The late Hungarian-American physicist Edward Teller helped to develop the atomic bomb and provided the theoretical framework for the hydrogen bomb. During his long and sometimes controversial career he was a staunch advocate of nuclear power and also of a strong defence policy, calling for the development of advanced thermonuclear weapons.

Listeners: John H. Nuckolls

John H. Nuckolls was Director of the Lawrence Livermore National Laboratory from 1988 to 1994. He joined the Laboratory in 1955, 3 years after its establishment, with a masters degree in physics from Columbia. He rose to become the Laboratory's Associate Director for Physics before his appointment as Director in 1988.

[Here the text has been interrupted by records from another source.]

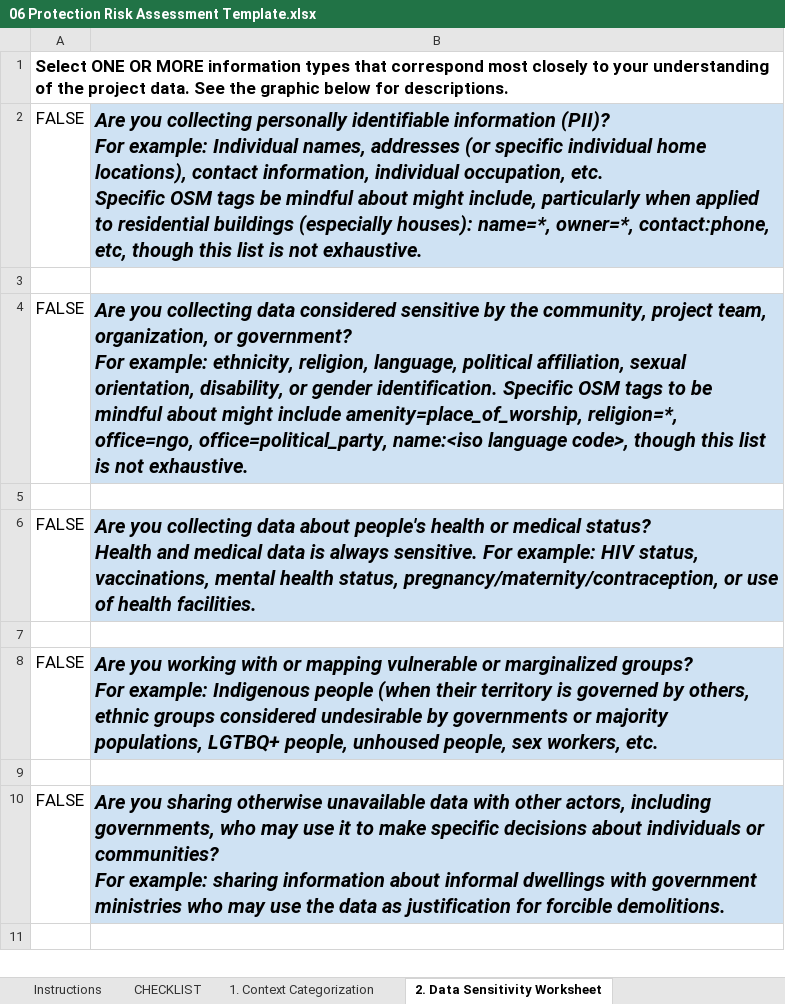
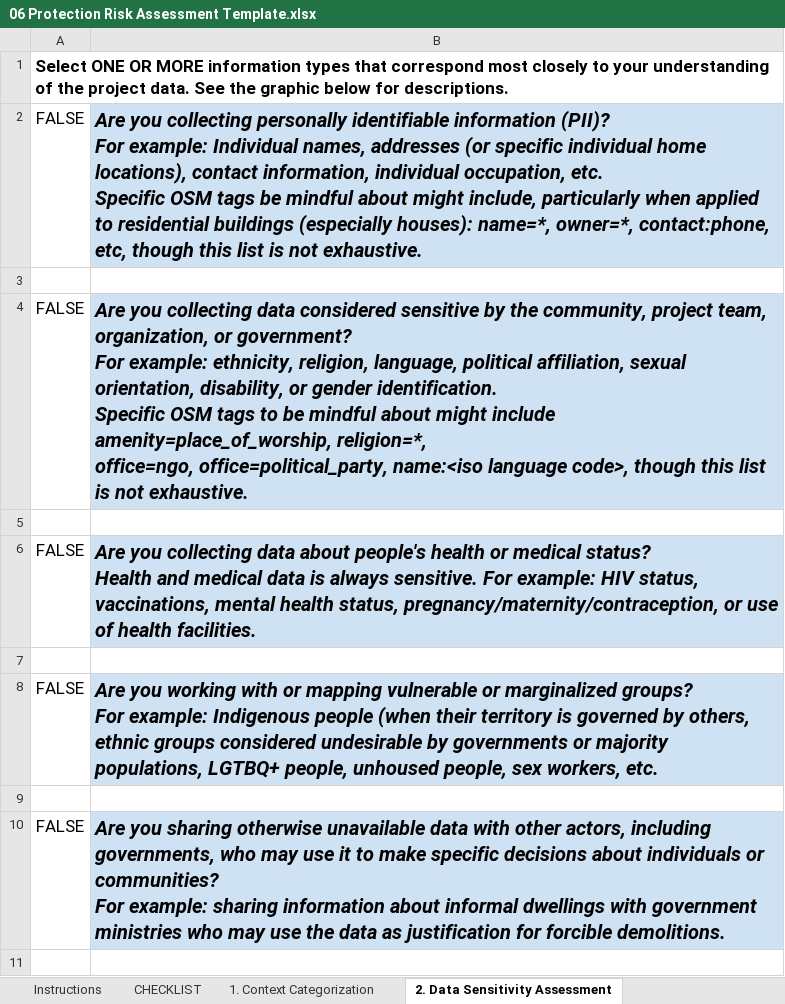
Before and after one commit to hotosm/data_protection_project, an Excel workbook: Tools_and_resourcs/06 Protection Risk Assessment Template.xlsx, sheet 2. Data Sensitivity Assessment, drawn as a sheet; only a part is shown; values as stored, in another font and other column widths than the file's, no borders; charts and pictures not drawn; the diff names each change by its address in the sheet, - before the commit and + after, or states it on an @@ line.

Commit message:
Updated spreadsheet tool

```diff
--- a/Tools_and_resourcs/06 Protection Risk Assessment Template.xlsx (sheet 2. Data Sensitivity Assessment)
+++ b/Tools_and_resourcs/06 Protection Risk Assessment Template.xlsx (sheet 2. Data Sensitivity Assessment)
-sheet tab: 2. Data Sensitivity Worksheet
+sheet tab: 2. Data Sensitivity Assessment
-B4: …not exhaustive.
+B4: …not exhaustive.
```
Also changed, not shown: sheet Instructions, charts or pictures.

Nuckolls, a laser fusion and nuclear weapons physicist, helped pioneer the use of computers to understand and simulate physics phenomena at extremes of temperature, density and short time scales. He is internationally recognised for his work in the development and control of nuclear explosions and as a pioneer in the development of laser fusion.

Duration: 3 minutes, 50 seconds

Date story recorded: June 1996

Date story went live: 24 January 2008